Effect of cMyBP-C on actin motility. (A) TIRFM image series of actin shard moving along a native thick filament. (B) Displacement-time plots for five actin filaments on wild-type thick filaments demonstrated two velocity phases (fast, blue; slow, red). (Inset) Displacement-time plots for 20 filaments with distance traveled during slow velocity phase identified by red line. (C) As in B except actin filaments exhibited constant velocities. (D) Frequency-velocity histograms and Gaussian fits for actin trajectories as in (B) (n = 58; fast phase, blue; slow phase, red). (E) Frequency-velocity histogram and Gaussian fit for actin trajectories as in C with constant velocities (n = 21). (F) Spatial relations for an analytic model where actin filaments (green) moved over a thick filament with myosin crowns at the same azimuthal position separated by 43 nm and cMyBP-C localized in the C-zone [red highlighted crowns 3 to 11; (8)]. Actin detached upon reaching the bare zone (crown 0). (G) Model-generated displacement-time plots for a 250-nm actin filament on a thick filament with 78% intact cMyBP-C, as in (B). Fast phase = 1.98 ± 0.03 µm/s (SEM), slow phase = 1.15 ± 0.02 µm/s (SEM), n = 5 (Inset) Displacement-time plots for 20 filaments with slow-phase travel distance identified by red line. (H) As in (G) but for a theoretical thick filament with 10% intact cMyBP-C that showed only a constant velocity [2.06 ± 0.01 µm/s (SEM), n = 5; inset, 20 runs]. (I) Inhibition of actin sliding velocity by C0C1f and C0C3 fragments (mean ± SD) in motility assay. (J) Effect of motif phosphorylation on actin filament velocity inhibition by C0C3 in motility assay or by cMyBP-C in native thick filaments. Percent phosphorylation was defined as the average percent phosphorylation at S273, S282, S302, and S307. Percent inhibition of motility assay data was normalized to thick-filament inhibition data, where inhibition is the percent velocity reduction compared with a control without cMyBP-C or fragment.

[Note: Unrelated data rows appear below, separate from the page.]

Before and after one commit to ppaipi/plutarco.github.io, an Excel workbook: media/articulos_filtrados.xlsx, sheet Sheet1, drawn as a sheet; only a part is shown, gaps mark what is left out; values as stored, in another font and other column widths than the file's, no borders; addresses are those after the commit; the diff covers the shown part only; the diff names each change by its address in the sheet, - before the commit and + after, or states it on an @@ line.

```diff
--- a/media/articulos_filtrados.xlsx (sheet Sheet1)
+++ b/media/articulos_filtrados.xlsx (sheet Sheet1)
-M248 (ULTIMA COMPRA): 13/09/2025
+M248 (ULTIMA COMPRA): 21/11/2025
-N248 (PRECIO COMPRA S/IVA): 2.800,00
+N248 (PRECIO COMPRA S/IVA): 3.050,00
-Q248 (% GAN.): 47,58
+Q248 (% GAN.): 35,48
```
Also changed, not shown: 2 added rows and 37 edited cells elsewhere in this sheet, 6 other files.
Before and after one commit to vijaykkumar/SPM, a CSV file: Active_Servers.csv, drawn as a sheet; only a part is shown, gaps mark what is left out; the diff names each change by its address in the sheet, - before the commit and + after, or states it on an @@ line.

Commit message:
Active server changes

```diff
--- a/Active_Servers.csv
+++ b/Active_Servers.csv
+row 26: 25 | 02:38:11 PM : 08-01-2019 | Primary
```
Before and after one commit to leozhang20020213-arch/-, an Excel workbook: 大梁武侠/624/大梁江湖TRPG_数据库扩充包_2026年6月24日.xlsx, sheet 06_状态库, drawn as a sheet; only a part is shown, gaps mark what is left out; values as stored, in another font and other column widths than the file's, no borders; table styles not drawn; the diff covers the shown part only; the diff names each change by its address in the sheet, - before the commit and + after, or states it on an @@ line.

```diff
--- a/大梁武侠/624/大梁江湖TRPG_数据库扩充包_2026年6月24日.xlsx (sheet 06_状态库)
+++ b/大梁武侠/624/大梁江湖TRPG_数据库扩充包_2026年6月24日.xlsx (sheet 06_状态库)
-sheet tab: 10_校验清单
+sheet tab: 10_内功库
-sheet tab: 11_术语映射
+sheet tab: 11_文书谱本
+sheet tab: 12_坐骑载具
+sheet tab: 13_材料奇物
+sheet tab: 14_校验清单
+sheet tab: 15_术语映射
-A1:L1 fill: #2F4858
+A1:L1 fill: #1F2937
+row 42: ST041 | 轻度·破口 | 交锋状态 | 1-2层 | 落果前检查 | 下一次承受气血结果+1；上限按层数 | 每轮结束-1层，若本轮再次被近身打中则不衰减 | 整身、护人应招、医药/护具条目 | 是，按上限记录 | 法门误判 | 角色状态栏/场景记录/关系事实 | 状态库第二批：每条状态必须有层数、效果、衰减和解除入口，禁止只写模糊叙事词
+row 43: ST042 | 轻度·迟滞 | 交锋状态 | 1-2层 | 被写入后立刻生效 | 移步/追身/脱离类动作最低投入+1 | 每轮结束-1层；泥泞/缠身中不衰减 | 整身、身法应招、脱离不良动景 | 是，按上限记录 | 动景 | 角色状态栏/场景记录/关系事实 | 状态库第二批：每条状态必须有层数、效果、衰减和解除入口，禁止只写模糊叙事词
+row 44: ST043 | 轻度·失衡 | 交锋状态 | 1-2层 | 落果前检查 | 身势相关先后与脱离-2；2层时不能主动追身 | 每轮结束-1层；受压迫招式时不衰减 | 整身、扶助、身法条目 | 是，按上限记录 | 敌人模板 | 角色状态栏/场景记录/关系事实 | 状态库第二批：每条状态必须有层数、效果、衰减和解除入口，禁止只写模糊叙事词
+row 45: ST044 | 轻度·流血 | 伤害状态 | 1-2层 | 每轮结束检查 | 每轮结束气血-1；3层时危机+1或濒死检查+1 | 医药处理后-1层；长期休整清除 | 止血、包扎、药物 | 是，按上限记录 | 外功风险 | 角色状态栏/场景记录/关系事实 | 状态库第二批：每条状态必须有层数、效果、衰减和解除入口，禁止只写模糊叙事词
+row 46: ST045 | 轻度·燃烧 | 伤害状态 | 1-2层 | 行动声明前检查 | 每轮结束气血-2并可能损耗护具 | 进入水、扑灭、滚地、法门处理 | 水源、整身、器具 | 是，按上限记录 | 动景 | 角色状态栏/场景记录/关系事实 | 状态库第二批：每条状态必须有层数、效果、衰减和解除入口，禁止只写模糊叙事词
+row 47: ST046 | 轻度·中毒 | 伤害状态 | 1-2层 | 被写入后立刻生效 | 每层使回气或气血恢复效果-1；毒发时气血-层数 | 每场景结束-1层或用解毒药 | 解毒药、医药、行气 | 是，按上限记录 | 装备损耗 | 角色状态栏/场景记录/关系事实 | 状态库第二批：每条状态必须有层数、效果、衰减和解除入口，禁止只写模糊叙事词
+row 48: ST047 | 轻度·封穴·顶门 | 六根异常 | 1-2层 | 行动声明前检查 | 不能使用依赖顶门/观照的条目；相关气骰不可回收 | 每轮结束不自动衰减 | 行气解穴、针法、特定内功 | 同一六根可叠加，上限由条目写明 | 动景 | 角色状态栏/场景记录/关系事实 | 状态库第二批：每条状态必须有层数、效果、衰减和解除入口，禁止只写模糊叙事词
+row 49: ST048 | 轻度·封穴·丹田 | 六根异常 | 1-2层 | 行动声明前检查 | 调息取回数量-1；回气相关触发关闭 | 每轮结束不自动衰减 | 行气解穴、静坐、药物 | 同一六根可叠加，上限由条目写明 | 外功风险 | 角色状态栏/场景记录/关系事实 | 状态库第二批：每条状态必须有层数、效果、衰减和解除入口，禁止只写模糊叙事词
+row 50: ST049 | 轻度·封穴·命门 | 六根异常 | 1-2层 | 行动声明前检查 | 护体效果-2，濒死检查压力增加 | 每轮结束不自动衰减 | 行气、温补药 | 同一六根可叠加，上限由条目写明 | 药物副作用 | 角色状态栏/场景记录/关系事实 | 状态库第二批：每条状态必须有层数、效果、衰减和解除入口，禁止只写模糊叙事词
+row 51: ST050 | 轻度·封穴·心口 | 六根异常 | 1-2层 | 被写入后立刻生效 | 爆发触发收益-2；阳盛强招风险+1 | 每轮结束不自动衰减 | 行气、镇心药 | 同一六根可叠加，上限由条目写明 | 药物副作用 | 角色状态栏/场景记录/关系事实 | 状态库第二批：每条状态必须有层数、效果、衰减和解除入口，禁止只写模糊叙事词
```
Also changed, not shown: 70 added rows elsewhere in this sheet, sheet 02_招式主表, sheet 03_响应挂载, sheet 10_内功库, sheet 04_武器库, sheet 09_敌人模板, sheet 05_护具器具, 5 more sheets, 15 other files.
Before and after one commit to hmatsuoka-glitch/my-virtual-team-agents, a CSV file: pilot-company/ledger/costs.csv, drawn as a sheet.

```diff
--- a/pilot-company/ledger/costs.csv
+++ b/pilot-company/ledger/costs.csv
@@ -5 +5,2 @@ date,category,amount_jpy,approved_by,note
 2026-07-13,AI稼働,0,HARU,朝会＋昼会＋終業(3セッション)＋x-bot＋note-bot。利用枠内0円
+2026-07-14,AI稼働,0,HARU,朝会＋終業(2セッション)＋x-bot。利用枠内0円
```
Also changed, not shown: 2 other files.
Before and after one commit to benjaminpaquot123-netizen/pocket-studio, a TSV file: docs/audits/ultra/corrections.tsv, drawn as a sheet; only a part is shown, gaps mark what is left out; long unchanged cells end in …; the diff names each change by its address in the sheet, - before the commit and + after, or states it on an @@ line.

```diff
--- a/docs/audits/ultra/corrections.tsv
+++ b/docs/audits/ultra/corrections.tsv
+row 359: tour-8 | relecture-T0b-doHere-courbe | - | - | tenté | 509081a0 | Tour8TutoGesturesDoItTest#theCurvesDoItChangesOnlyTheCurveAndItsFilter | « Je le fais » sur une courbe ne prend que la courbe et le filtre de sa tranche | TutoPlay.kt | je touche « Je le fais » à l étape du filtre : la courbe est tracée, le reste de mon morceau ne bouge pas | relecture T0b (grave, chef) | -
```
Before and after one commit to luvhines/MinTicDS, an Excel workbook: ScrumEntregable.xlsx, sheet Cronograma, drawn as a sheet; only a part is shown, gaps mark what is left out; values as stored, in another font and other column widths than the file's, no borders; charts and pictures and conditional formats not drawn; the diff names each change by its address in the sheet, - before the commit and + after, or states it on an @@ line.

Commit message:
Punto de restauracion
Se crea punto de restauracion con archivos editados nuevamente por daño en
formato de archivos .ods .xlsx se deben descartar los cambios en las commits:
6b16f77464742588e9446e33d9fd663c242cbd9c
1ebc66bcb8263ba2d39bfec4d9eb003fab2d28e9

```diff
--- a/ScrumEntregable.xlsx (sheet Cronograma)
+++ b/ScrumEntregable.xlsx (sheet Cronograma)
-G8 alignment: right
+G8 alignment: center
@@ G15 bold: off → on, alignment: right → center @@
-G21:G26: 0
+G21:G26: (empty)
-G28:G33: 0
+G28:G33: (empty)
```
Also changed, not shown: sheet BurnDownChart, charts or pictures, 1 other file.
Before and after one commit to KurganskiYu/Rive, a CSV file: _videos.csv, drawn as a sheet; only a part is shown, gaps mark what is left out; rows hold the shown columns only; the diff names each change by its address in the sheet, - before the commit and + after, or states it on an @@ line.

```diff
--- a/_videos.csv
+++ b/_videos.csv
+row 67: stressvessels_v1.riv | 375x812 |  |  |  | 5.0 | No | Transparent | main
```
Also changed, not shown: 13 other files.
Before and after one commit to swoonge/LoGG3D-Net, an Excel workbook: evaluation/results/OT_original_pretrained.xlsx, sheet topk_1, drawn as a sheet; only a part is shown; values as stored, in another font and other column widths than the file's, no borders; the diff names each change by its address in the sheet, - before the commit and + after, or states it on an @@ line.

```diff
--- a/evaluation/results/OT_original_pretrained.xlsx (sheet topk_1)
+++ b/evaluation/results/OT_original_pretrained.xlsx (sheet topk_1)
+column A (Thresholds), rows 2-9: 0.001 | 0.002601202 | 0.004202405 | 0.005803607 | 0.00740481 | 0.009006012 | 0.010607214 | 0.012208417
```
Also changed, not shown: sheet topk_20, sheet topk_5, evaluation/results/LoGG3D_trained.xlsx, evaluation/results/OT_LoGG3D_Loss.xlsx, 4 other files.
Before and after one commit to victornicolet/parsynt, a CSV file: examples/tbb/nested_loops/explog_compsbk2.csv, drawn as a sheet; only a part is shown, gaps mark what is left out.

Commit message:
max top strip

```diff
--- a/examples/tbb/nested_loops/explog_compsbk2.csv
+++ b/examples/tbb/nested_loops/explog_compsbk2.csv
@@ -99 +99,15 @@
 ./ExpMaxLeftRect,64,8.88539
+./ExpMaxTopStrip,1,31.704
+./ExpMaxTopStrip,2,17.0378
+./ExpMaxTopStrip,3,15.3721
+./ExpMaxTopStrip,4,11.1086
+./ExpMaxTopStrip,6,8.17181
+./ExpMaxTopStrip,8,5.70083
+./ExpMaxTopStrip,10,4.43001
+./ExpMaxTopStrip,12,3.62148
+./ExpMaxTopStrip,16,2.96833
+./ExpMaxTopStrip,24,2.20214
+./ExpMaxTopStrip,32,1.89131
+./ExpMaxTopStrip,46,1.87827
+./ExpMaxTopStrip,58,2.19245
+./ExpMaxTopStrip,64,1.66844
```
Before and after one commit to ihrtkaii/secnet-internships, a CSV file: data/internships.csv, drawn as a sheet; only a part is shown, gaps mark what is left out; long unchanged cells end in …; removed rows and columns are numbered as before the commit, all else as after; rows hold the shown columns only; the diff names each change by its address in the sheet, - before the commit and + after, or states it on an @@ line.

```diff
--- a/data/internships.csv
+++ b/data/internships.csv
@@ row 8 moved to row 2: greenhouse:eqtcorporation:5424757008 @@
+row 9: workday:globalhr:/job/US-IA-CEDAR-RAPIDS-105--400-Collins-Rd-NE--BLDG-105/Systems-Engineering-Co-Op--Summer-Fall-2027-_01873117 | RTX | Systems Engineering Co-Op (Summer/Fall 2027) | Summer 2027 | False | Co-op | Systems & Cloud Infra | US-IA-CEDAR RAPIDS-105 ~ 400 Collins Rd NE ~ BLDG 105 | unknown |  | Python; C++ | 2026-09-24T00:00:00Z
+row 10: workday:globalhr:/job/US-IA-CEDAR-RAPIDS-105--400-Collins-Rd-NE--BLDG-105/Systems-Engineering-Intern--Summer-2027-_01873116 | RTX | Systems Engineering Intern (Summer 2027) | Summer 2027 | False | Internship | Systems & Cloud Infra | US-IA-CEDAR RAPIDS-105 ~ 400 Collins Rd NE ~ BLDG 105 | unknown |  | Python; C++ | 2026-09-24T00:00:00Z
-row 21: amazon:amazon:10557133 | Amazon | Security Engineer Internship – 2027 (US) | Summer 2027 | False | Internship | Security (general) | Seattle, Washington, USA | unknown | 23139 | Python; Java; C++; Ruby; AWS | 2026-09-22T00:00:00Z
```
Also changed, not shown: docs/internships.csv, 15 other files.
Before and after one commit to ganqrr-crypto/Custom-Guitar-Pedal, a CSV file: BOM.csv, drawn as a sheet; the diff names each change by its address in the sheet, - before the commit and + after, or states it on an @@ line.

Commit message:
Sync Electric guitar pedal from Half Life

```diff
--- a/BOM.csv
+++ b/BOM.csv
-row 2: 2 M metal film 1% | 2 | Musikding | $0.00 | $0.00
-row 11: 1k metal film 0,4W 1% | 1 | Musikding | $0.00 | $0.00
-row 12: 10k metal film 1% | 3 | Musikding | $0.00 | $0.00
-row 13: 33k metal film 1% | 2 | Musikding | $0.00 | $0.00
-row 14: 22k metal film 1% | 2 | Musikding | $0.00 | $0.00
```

Table 1

Velocities measured on native cardiac thick filaments.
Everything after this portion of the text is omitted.